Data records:
▽

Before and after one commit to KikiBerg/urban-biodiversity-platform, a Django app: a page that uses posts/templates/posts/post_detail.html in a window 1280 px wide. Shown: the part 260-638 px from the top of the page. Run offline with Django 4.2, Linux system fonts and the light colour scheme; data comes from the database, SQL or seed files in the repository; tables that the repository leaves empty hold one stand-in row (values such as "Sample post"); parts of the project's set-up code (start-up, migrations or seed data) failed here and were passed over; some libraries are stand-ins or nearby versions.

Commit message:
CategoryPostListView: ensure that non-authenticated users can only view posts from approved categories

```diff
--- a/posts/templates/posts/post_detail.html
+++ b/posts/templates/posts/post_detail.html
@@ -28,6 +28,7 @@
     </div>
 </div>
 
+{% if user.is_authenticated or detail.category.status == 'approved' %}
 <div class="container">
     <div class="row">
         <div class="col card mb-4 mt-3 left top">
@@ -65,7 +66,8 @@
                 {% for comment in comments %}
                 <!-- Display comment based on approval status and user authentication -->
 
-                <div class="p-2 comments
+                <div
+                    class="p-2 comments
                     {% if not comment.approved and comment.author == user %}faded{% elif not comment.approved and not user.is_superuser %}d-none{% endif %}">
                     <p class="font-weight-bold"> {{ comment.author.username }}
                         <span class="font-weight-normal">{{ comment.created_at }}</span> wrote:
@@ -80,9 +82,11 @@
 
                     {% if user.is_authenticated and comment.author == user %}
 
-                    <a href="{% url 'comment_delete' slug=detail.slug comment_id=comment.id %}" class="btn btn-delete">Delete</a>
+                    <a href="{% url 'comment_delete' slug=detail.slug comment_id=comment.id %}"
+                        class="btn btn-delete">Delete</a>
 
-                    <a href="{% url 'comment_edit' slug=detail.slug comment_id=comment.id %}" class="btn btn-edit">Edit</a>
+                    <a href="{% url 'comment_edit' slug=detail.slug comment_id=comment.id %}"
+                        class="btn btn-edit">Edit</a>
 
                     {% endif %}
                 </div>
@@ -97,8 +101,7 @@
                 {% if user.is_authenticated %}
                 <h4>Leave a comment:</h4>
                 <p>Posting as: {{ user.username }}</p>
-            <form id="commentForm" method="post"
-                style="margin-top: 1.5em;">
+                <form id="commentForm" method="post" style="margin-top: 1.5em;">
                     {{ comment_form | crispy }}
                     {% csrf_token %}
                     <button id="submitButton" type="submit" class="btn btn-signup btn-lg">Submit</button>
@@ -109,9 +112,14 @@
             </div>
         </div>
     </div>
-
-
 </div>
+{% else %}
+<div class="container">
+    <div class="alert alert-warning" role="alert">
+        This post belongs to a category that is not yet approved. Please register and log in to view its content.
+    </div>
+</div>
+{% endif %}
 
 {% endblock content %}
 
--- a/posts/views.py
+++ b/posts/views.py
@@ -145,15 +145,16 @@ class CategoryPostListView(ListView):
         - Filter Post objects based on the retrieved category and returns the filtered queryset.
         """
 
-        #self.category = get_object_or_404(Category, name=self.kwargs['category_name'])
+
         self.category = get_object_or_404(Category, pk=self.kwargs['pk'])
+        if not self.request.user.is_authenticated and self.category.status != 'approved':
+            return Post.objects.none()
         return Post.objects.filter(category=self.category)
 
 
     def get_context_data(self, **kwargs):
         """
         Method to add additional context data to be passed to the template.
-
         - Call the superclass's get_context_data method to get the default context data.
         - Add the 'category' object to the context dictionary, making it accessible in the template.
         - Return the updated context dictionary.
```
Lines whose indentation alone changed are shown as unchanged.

△

Exercise aim:
Please tally every line of the entries that holds "based" and answer with that figure alone.

Answer box:
2